**Task material**
--- START ---

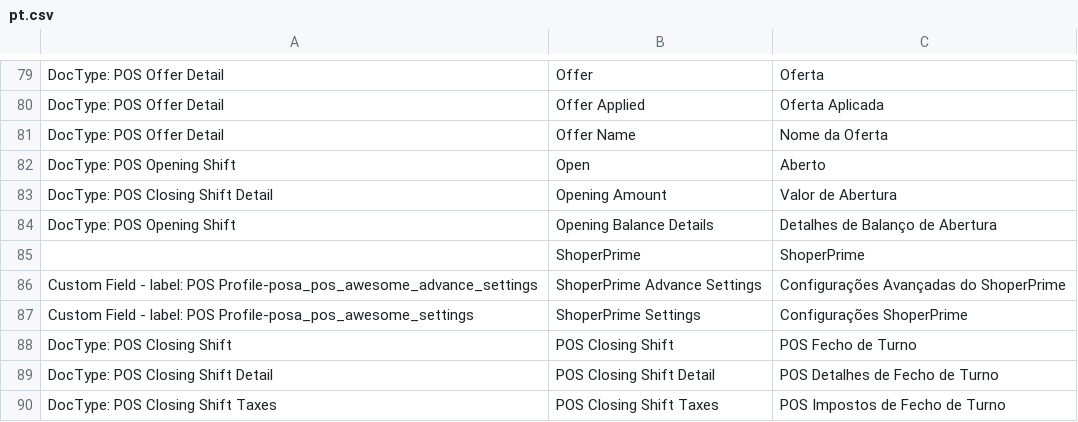
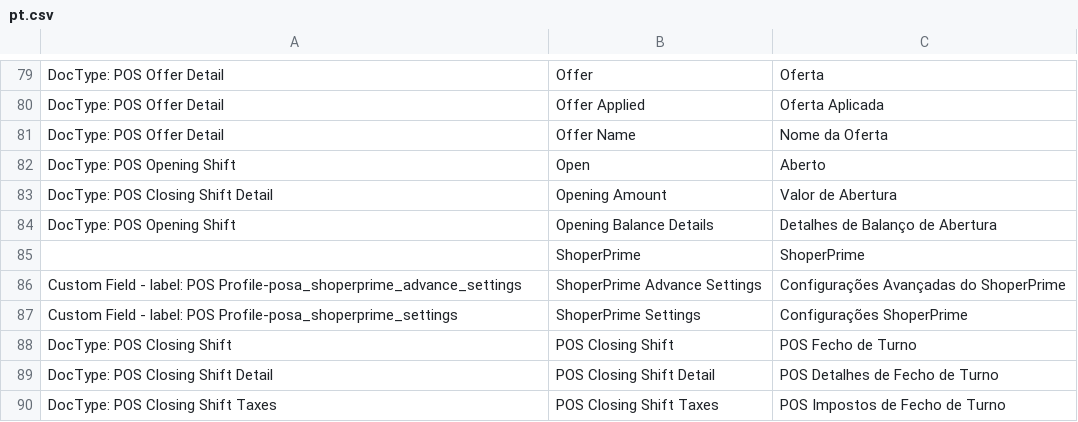
Before and after one commit to netmanthan/ShoperPrime, a CSV file: shoperprime/translations/pt.csv, drawn as a sheet; only a part is shown, gaps mark what is left out.

Commit message:
Shoper Prime

```diff
--- a/shoperprime/translations/pt.csv
+++ b/shoperprime/translations/pt.csv
@@ -85,4 +85,4 @@ DocType: POS Opening Shift,Opening Balance Details,Detalhes de Balanço de Abert
 ,ShoperPrime,ShoperPrime
-Custom Field - label: POS Profile-posa_pos_awesome_advance_settings,ShoperPrime Advance Settings,Configurações Avançadas do ShoperPrime
-Custom Field - label: POS Profile-posa_pos_awesome_settings,ShoperPrime Settings,Configurações ShoperPrime
+Custom Field - label: POS Profile-posa_shoperprime_advance_settings,ShoperPrime Advance Settings,Configurações Avançadas do ShoperPrime
+Custom Field - label: POS Profile-posa_shoperprime_settings,ShoperPrime Settings,Configurações ShoperPrime
 DocType: POS Closing Shift,POS Closing Shift,POS Fecho de Turno
```
Also changed, not shown: 6 other files.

--- END ---

**What the task asks**
Write the full listing out again with every line unchanged, but include no pictures.

**Final answer**
Before and after one commit to netmanthan/ShoperPrime, a CSV file: shoperprime/translations/pt.csv, drawn as a sheet; only a part is shown, gaps mark what is left out.

Commit message:
Shoper Prime

```diff
--- a/shoperprime/translations/pt.csv
+++ b/shoperprime/translations/pt.csv
@@ -85,4 +85,4 @@ DocType: POS Opening Shift,Opening Balance Details,Detalhes de Balanço de Abert
 ,ShoperPrime,ShoperPrime
-Custom Field - label: POS Profile-posa_pos_awesome_advance_settings,ShoperPrime Advance Settings,Configurações Avançadas do ShoperPrime
-Custom Field - label: POS Profile-posa_pos_awesome_settings,ShoperPrime Settings,Configurações ShoperPrime
+Custom Field - label: POS Profile-posa_shoperprime_advance_settings,ShoperPrime Advance Settings,Configurações Avançadas do ShoperPrime
+Custom Field - label: POS Profile-posa_shoperprime_settings,ShoperPrime Settings,Configurações ShoperPrime
 DocType: POS Closing Shift,POS Closing Shift,POS Fecho de Turno
```
Also changed, not shown: 6 other files.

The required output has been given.